Friday, December 22. AM: 7 miles to Rehoboth. Rehoboth Church, Coventry Parish. Morning Prayer, confirmation for 5 persons; sermon, I administered the Lord’s Supper to 21 females, 7 males. PM: 6 miles to Mr. John Mills’; 2 more miles, thence to Newtown.

Saturday, December 23. St. Mary’s Church, Newtown. Morning Prayer, ante-communion, sermon, I administered the Lord’s Supper to 6 males, 14 females. PM: 14 miles to Princess Anne. At the rectory of Somerset Parish, I held an examination, assisted by the Rev. J.J. Nicholson, and the Rev. John Crosdale, of the Rev. R.B. Trader, deacon, applicant for Priest’s Orders; and of Samuel Ker Stewart, candidate for Holy Orders, both, giving satisfaction, were passed.

Sunday, the Fourth in Advent, December 24. AM: St. Andrew’s Church, Princess Anne. Morning Prayer, sermon; I admitted Samuel Ker Stewart to the Holy Order of Deacons, and the Rev. Thomas Richard Bailey Trader to the Holy Order of priesthood. I administered the Holy Eucharist to 53 females, 16 males; offering $10.09; congregation very large, completely filling the church. PM: Evening Prayer, sermon; I administered confirmation to 4 persons, addressing them.

Monday, the Feast of the Nativity. AM: visited two sick women (Mrs. and Miss Jane Stewart) using the Visitation Office and other prayers. Then 5 miles to Monie. At All Saints’ Church, Somerset Parish; Morning Prayer, ante-communion, sermon; I confirmed 4 persons; I administered the Holy Eucharist to 37 females, 15 males; congregation large; offering $4.63. PM: 1 ½ miles to Mr. J. Woolfert’s; 8 ½ miles to Whitehaven Ferry; ½ miles to Mrs. Marcellus Jones’.

Tuesday, the Feast of St. Stephen, December 26. AM: 6 miles to Tyaskin. At St. Mary’s Church, Stepney Parish: Morning Prayer, ante-communion, sermon, I administered the Lord’s Supper to 1 male, 7 females. 1 ½ miles to Capt. Ryall’s. PM: 1 ½ miles to Tyaskin; 11 ½ miles to Quantico; 6 miles to Spring Hill, to Mr. R.T. Dashiell’s.
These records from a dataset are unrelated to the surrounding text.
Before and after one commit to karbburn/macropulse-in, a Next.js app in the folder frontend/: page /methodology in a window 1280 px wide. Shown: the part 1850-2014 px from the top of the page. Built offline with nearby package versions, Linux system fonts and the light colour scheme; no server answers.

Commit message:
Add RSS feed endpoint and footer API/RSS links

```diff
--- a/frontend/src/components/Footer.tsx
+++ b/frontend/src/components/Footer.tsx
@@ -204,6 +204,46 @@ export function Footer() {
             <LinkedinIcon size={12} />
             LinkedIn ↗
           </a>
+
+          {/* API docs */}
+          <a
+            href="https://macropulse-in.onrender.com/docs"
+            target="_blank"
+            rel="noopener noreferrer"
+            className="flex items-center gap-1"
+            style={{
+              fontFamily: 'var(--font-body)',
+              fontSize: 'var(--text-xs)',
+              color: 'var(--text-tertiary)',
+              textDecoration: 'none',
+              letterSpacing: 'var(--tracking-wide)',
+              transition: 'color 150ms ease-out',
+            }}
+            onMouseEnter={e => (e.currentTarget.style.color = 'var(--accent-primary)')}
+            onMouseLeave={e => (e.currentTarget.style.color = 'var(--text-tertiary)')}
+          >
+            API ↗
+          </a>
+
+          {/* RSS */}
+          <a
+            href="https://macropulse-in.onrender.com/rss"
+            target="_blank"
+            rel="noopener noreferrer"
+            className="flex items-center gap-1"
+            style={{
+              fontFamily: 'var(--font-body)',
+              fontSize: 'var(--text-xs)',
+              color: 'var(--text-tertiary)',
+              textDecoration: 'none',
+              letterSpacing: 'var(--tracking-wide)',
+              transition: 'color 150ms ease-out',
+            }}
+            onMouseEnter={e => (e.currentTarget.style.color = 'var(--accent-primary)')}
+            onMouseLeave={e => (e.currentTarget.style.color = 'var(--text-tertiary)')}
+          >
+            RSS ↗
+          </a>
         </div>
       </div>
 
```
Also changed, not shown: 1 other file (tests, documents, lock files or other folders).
Wednesday, Feast of St. John the Evangelist, December 27. AM: St. Paul’s Church,
Spring Hill Parish; Morning Prayer, ante-communion, sermon, 2 baptisms, I confirmed 10 persons (3 males); I administer the Holy Communion to 15 males, 22 females; day very inclement, congregation nevertheless large; PM: 6 miles to Quantico; 12 more to Whitehaven, to Mrs. Marcellus Jones’.

Thursday, the Feast of the Holy Innocents, December 28. AM: ½ mile to Whitehaven Ferry; 3 miles to Withbridge. Grace Church, Hungry Neck. I consecrated the church; Morning Prayer, ante-communion, sermon, I administered the Holy Communion to 39 females, 15 males; congregation large to overflowing; PM: 12 miles to the Upper Ferry; 4 miles to Quantico.

Friday, December 29. AM: St. Philip’s Church, Quantico. Morning Prayer, ante-communion, sermon, I confirmed 4 persons; I administer the Lord’s Supper to 8 males, 12 females; After the blessing, I addressed the congregation which was very large, expressing my satisfaction with the attendance, altho the weather was very inclement; spoke casually to the children present. PM: 14 miles to Vienna; 20 miles to Cambridge.

Saturday, December 30. AM: 90 miles to Baltimore